Investors will follow big names
Films lacking star power
AUSTRALIAN actors are losing out on jobs because their own union has pulled the curtain on foreign stars taking lead roles in locally made films.
Actor Roy Billing, in Winton for the Vision Splendid Outback Film Festival, said the Australian screen industry should start thinking globally rather than constraining itself with protectionist regulations.
“I’m an actor myself, but there will be more jobs created in the film industry if we can open it up to overseas stars,” Billing said.
“Occasionally a producer wants to bring in a big name to attract investment for a film. I don’t have any problem with that.

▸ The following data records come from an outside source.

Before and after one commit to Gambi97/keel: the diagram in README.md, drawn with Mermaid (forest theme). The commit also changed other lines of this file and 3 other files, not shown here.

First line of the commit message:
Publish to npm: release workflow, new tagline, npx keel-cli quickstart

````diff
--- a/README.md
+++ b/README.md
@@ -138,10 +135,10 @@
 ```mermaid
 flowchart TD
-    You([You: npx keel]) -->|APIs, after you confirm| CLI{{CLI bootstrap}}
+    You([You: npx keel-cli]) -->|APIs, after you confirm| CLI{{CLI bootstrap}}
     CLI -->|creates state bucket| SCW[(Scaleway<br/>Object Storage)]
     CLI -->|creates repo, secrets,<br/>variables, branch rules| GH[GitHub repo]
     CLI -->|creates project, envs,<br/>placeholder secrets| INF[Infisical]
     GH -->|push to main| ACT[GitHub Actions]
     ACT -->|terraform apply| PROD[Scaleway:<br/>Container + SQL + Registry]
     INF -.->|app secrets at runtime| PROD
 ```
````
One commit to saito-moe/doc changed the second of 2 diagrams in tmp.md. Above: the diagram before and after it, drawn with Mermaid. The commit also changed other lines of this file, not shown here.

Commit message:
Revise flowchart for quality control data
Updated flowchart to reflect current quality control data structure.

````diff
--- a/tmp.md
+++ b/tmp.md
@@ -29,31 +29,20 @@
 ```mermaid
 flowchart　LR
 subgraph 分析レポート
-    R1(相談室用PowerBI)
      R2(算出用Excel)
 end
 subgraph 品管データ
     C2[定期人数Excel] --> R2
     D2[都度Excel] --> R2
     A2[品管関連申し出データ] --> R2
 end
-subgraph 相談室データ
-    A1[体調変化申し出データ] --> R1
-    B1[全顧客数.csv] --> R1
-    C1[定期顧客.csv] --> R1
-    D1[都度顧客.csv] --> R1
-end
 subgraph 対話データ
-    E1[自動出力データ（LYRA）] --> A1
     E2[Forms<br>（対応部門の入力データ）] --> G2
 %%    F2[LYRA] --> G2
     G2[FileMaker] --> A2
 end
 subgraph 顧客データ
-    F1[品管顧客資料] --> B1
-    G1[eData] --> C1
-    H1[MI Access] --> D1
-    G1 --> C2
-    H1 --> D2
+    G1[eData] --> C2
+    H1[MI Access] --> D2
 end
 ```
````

There are 46,600 people involved with screen work in Australia and most of them are not actors.
“You look at the credits when they roll at the end of a film and the number of people involved with production. There are lot of jobs. If you are looking to get investment for a film it is often better if you have a well- known name.”
Billing said it was time the Australian film industry embraced the global culture of motion- picture making. He said if more money became available through investment it would mean more jobs and more financial security for people in the industry.
Billing said a recent example was the miniseries The Secret River on the ABC starring English actor Oliver Jackson- Cohen. The BBC had agreed to partly finance the venture if Jackson- Cohen was given the role of settler William Thornhill. He said the actors' union, the MEAA, would not allow the casting of Jackson- Cohen over an Australian actor, putting funding at risk.
“What saved the day was that the Minister for the Arts stepped in and overruled the union and Jackson- Cohen was allowed in and this very successful miniseries went ahead,” Billing said.
Billing, who has had leading roles in a number of Australian productions like Underbelly, Jack Irish, The Dish and Charlie and Boots, was presented with his very own star on Winton’s brand new Walk of Fame on Elderslie St outside the openair Royal Theatre this week.
Winton’s Walk of Fame at this stage has just one and it is “owned” by a very chuffed Billing. “It is just a start. There will be more,” he said.
Billing predicted a bright future for the film festival.
“It only shows Australian films and that makes it stand out. It will get bigger every year,” he said.
There will be more jobs created in the film industry if we can open it up to overseas stars
A C T O R R O Y B I L L I N G THE START: Australian actor Roy Billing, with his Winton Walk of Fame star, predicts a bright future for the Outback Film Festival.